YOUR GOAL:
Check every line of the data below for the word "class", then give only the number of lines that have it.

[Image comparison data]
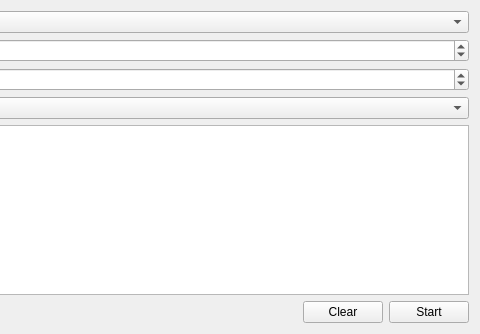
The window that cct/qtgui/measurement/transmission/transmission.ui (awacha/cct) describes before a commit, drawn with Qt 5; both pictures show x 524 to 1004 and y 0 to 334 of the 1004 by 334 pixel window.
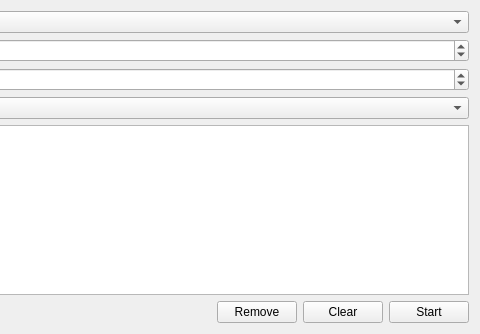
The same window after the commit. Icons and pictures are not drawn.

Commit message: Transmission measurement: samples can be deleted one-by-one

```diff
--- a/cct/qtgui/measurement/transmission/transmission.ui
+++ b/cct/qtgui/measurement/transmission/transmission.ui
@@ -157,6 +157,16 @@
        </property>
       </spacer>
      </item>
+     <item>
+      <widget class="QPushButton" name="removeSelectedPushButton">
+       <property name="text">
+        <string>Remove</string>
+       </property>
+       <property name="icon">
+        <iconset theme="list-remove"/>
+       </property>
+      </widget>
+     </item>
      <item>
       <widget class="QPushButton" name="cleanTablePushButton">
        <property name="text">
```
The commit also changes 2 other files.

WRITTEN ANSWER:
2